I remember Betty saying that she originally showed her beardies back in the 1950’s and 60’s, but as time went on she got very disillusioned about the loss of working instinct and moved to breeding working dogs with “intelligence” and temperament. She also wanted to reverse the change in shape and coat that now typifies “show” beardies.

Over the years I spent many happy hours sitting in the open back of her Mini pickup with the dogs, leaping out at various points to put signs up directing BCC members to Pinvin and latterly Inkberrow. She could usually be found doing working tests with myself and another friend doing the paperwork in her caravan which she took to the venues.

Although travelling inside the pickup could be a bit of a challenge…. As Betty didn’t ever think anyone would ever steal anything, she didn’t believe in locking anything. This included her house and her car (it was an open “secret” the house key was kept in a margarine tub on the window sill!). Indeed the pickup would be parked on the drive, usually with both windows right down, whatever the weather, whatever the time of year. Fine, I hear you say. Not when what seemed to be most of the local spider population took up residence. Putting down the sun visor really wasn’t ever advisable as you really didn’t know what was going to land in your lap, and trust me, I don’t do spiders of any size! Also, we were travelling through a local village where there is a ford one day. As we approached Betty shouted “Feet up”. Just as well I obliged as two fountains of water came up through the holes in the floor of the pickup!!

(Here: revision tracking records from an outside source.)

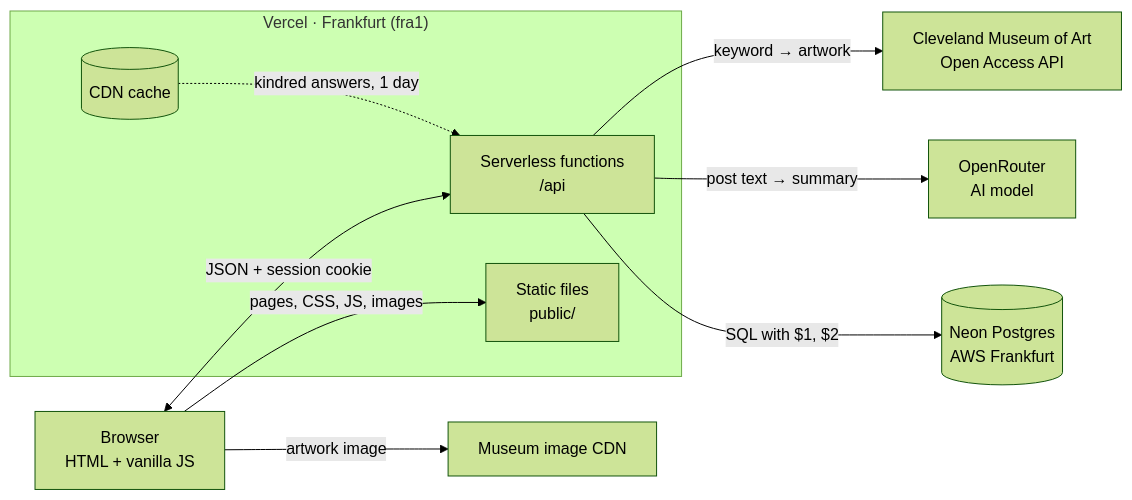
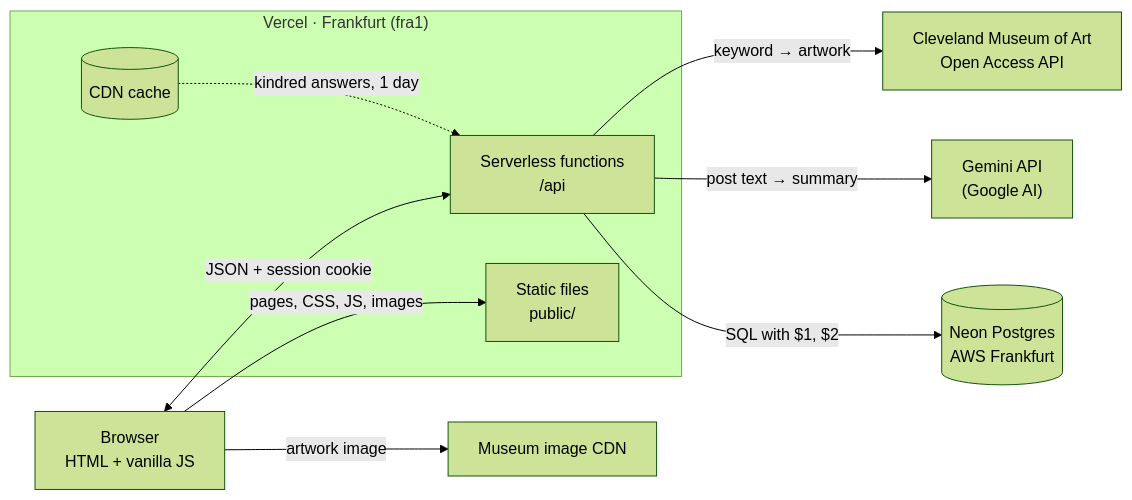
One commit to elijaho-keh/elias-blog changed the first of 5 diagrams in docs/architecture.md. Above: the diagram before and after it, drawn with Mermaid (forest theme). The commit also changed other lines of this file and 5 other files, not shown here.

First line of the commit message:
Use Google Gemini (free tier) for AI summaries, keep OpenRouter as option

````diff
--- a/docs/architecture.md
+++ b/docs/architecture.md
@@ -22,23 +22,23 @@
 ```mermaid
 flowchart LR
   B["Browser<br/>HTML + vanilla JS"]
 
   subgraph V["Vercel · Frankfurt (fra1)"]
     S["Static files<br/>public/"]
     A["Serverless functions<br/>/api"]
     C[("CDN cache")]
   end
 
   N[("Neon Postgres<br/>AWS Frankfurt")]
-  O["OpenRouter<br/>AI model"]
+  O["Gemini API<br/>(Google AI)"]
   M["Cleveland Museum of Art<br/>Open Access API"]
   MI["Museum image CDN"]
 
   B -->|"pages, CSS, JS, images"| S
   B <-->|"JSON + session cookie"| A
   A -->|"SQL with $1, $2"| N
   A -->|"post text → summary"| O
   A -->|"keyword → artwork"| M
   C -.->|"kindred answers, 1 day"| A
   B -->|"artwork image"| MI
 ```
````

Over the years we walked our beardies many miles down bridle paths, through Tiddesley Wood, and over the Malverns. On hot days we took them to paddle in the local Piddle Brook. She always joked that my beardies weren’t “proper dogs” as according to her they were far too clean!

Betty was very community minded too, she did meals on wheels, drove people for hospital and doctor visits, was on the Parish Council and a member of the WI. In fact the WI were lucky enough for Betty to give talks on plants and animals. She always attended these talks with at least two of her beardies, an array of plants and “Mrs Bant”, her tame bantam chicken.

In later years when the farm was getting too much for them both, the livestock was gradually sold until they were finally left with Genie, the last beardie she bred. When the farm was sold Brian went to live with their daughter and Betty due to failing health, to the nursing home in Upton.

She loved nothing better than for me to visit with my beardies and talk about the farm and the adventures we had over the years. I always pulled her leg and referred to her in front of “my boys” as Nanny Foster. She told me with a smile “I’m a grandmother, you hire a nanny!!”

Betty leaves two sons, a daughter, six grandchildren and two great-grandchildren. Her son Seumas is carrying on Betty’s hard work continuing the Bredon line breeding working beardies, which are also having huge success in the agility ring.

I have made a number of wonderful friends through Betty and she will be dearly missed by me. She was more than a friend, she was family. God Bless.


Donna Moxon